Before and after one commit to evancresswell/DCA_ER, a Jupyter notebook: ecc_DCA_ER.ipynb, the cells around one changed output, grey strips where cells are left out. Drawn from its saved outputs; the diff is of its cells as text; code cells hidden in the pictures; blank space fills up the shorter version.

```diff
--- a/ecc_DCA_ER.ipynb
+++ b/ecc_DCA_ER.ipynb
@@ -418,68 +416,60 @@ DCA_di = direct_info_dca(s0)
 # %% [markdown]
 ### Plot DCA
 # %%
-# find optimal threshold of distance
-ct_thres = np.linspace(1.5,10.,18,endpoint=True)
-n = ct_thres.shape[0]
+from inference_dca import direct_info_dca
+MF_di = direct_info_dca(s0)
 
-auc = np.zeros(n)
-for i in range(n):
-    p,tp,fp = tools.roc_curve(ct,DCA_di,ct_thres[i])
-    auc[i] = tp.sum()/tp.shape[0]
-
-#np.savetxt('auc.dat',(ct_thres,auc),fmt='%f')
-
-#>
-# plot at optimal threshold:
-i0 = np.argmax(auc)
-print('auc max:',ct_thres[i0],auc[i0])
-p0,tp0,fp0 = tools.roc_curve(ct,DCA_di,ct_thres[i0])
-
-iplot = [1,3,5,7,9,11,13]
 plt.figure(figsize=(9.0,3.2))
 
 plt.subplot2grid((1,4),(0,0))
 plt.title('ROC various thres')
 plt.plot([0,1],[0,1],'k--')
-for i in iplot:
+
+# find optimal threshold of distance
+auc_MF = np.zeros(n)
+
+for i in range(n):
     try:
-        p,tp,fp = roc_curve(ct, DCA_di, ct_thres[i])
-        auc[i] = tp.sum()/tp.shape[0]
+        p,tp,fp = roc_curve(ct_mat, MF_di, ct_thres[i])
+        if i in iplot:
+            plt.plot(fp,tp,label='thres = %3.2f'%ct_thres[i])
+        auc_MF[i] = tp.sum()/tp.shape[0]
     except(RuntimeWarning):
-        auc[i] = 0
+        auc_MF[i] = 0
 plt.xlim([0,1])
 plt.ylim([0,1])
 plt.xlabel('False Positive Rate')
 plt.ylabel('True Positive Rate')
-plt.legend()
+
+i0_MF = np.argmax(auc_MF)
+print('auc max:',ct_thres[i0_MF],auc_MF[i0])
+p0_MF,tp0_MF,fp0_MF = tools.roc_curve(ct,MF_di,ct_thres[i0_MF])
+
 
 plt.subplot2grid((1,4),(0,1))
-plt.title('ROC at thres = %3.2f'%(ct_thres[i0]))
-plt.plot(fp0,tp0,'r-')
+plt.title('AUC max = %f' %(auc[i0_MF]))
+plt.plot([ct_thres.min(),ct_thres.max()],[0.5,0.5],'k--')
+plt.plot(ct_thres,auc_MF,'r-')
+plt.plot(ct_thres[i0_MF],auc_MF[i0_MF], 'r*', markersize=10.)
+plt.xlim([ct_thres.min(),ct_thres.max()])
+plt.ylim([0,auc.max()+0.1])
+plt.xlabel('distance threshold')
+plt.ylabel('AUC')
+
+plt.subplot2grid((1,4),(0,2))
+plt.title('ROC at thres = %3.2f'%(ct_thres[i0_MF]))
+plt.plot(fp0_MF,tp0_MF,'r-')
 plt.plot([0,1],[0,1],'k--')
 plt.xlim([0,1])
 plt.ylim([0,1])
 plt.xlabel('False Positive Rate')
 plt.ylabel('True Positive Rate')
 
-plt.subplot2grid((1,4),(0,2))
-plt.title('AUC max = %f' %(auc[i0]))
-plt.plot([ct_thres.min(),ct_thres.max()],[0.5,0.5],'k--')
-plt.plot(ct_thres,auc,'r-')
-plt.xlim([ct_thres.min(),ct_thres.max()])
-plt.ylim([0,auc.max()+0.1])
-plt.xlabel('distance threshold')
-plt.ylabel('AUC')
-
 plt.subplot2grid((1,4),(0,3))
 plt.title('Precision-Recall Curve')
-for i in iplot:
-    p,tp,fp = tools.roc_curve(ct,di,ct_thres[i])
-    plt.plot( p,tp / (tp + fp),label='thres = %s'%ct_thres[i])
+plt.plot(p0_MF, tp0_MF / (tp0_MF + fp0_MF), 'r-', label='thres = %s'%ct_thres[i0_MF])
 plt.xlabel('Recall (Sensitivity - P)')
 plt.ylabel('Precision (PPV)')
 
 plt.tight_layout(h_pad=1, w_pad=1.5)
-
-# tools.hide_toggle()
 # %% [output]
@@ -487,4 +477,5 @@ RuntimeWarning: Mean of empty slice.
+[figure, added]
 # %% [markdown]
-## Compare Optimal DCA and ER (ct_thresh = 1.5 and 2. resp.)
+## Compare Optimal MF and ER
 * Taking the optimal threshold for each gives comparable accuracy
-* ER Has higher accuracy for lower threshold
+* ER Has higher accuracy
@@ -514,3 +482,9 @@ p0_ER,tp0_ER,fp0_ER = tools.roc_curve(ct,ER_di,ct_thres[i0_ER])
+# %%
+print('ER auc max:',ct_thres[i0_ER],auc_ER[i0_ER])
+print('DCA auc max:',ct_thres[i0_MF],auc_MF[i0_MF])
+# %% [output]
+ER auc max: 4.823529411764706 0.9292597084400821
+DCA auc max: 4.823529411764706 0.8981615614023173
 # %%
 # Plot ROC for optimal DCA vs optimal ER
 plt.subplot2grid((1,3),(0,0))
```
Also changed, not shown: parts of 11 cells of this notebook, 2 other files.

○ ○ ○ ○

> [TO DO]:
Copy out the entire material verbatim.

> [ANSWER TO THE PROBLEM]:
Before and after one commit to evancresswell/DCA_ER, a Jupyter notebook: ecc_DCA_ER.ipynb, the cells around one changed output, grey strips where cells are left out. Drawn from its saved outputs; the diff is of its cells as text; code cells hidden in the pictures; blank space fills up the shorter version.

```diff
--- a/ecc_DCA_ER.ipynb
+++ b/ecc_DCA_ER.ipynb
@@ -418,68 +416,60 @@ DCA_di = direct_info_dca(s0)
 # %% [markdown]
 ### Plot DCA
 # %%
-# find optimal threshold of distance
-ct_thres = np.linspace(1.5,10.,18,endpoint=True)
-n = ct_thres.shape[0]
+from inference_dca import direct_info_dca
+MF_di = direct_info_dca(s0)
 
-auc = np.zeros(n)
-for i in range(n):
-    p,tp,fp = tools.roc_curve(ct,DCA_di,ct_thres[i])
-    auc[i] = tp.sum()/tp.shape[0]
-
-#np.savetxt('auc.dat',(ct_thres,auc),fmt='%f')
-
-#>
-# plot at optimal threshold:
-i0 = np.argmax(auc)
-print('auc max:',ct_thres[i0],auc[i0])
-p0,tp0,fp0 = tools.roc_curve(ct,DCA_di,ct_thres[i0])
-
-iplot = [1,3,5,7,9,11,13]
 plt.figure(figsize=(9.0,3.2))
 
 plt.subplot2grid((1,4),(0,0))
 plt.title('ROC various thres')
 plt.plot([0,1],[0,1],'k--')
-for i in iplot:
+
+# find optimal threshold of distance
+auc_MF = np.zeros(n)
+
+for i in range(n):
     try:
-        p,tp,fp = roc_curve(ct, DCA_di, ct_thres[i])
-        auc[i] = tp.sum()/tp.shape[0]
+        p,tp,fp = roc_curve(ct_mat, MF_di, ct_thres[i])
+        if i in iplot:
+            plt.plot(fp,tp,label='thres = %3.2f'%ct_thres[i])
+        auc_MF[i] = tp.sum()/tp.shape[0]
     except(RuntimeWarning):
-        auc[i] = 0
+        auc_MF[i] = 0
 plt.xlim([0,1])
 plt.ylim([0,1])
 plt.xlabel('False Positive Rate')
 plt.ylabel('True Positive Rate')
-plt.legend()
+
+i0_MF = np.argmax(auc_MF)
+print('auc max:',ct_thres[i0_MF],auc_MF[i0])
+p0_MF,tp0_MF,fp0_MF = tools.roc_curve(ct,MF_di,ct_thres[i0_MF])
+
 
 plt.subplot2grid((1,4),(0,1))
-plt.title('ROC at thres = %3.2f'%(ct_thres[i0]))
-plt.plot(fp0,tp0,'r-')
+plt.title('AUC max = %f' %(auc[i0_MF]))
+plt.plot([ct_thres.min(),ct_thres.max()],[0.5,0.5],'k--')
+plt.plot(ct_thres,auc_MF,'r-')
+plt.plot(ct_thres[i0_MF],auc_MF[i0_MF], 'r*', markersize=10.)
+plt.xlim([ct_thres.min(),ct_thres.max()])
+plt.ylim([0,auc.max()+0.1])
+plt.xlabel('distance threshold')
+plt.ylabel('AUC')
+
+plt.subplot2grid((1,4),(0,2))
+plt.title('ROC at thres = %3.2f'%(ct_thres[i0_MF]))
+plt.plot(fp0_MF,tp0_MF,'r-')
 plt.plot([0,1],[0,1],'k--')
 plt.xlim([0,1])
 plt.ylim([0,1])
 plt.xlabel('False Positive Rate')
 plt.ylabel('True Positive Rate')
 
-plt.subplot2grid((1,4),(0,2))
-plt.title('AUC max = %f' %(auc[i0]))
-plt.plot([ct_thres.min(),ct_thres.max()],[0.5,0.5],'k--')
-plt.plot(ct_thres,auc,'r-')
-plt.xlim([ct_thres.min(),ct_thres.max()])
-plt.ylim([0,auc.max()+0.1])
-plt.xlabel('distance threshold')
-plt.ylabel('AUC')
-
 plt.subplot2grid((1,4),(0,3))
 plt.title('Precision-Recall Curve')
-for i in iplot:
-    p,tp,fp = tools.roc_curve(ct,di,ct_thres[i])
-    plt.plot( p,tp / (tp + fp),label='thres = %s'%ct_thres[i])
+plt.plot(p0_MF, tp0_MF / (tp0_MF + fp0_MF), 'r-', label='thres = %s'%ct_thres[i0_MF])
 plt.xlabel('Recall (Sensitivity - P)')
 plt.ylabel('Precision (PPV)')
 
 plt.tight_layout(h_pad=1, w_pad=1.5)
-
-# tools.hide_toggle()
 # %% [output]
@@ -487,4 +477,5 @@ RuntimeWarning: Mean of empty slice.
+[figure, added]
 # %% [markdown]
-## Compare Optimal DCA and ER (ct_thresh = 1.5 and 2. resp.)
+## Compare Optimal MF and ER
 * Taking the optimal threshold for each gives comparable accuracy
-* ER Has higher accuracy for lower threshold
+* ER Has higher accuracy
@@ -514,3 +482,9 @@ p0_ER,tp0_ER,fp0_ER = tools.roc_curve(ct,ER_di,ct_thres[i0_ER])
+# %%
+print('ER auc max:',ct_thres[i0_ER],auc_ER[i0_ER])
+print('DCA auc max:',ct_thres[i0_MF],auc_MF[i0_MF])
+# %% [output]
+ER auc max: 4.823529411764706 0.9292597084400821
+DCA auc max: 4.823529411764706 0.8981615614023173
 # %%
 # Plot ROC for optimal DCA vs optimal ER
 plt.subplot2grid((1,3),(0,0))
```
Also changed, not shown: parts of 11 cells of this notebook, 2 other files.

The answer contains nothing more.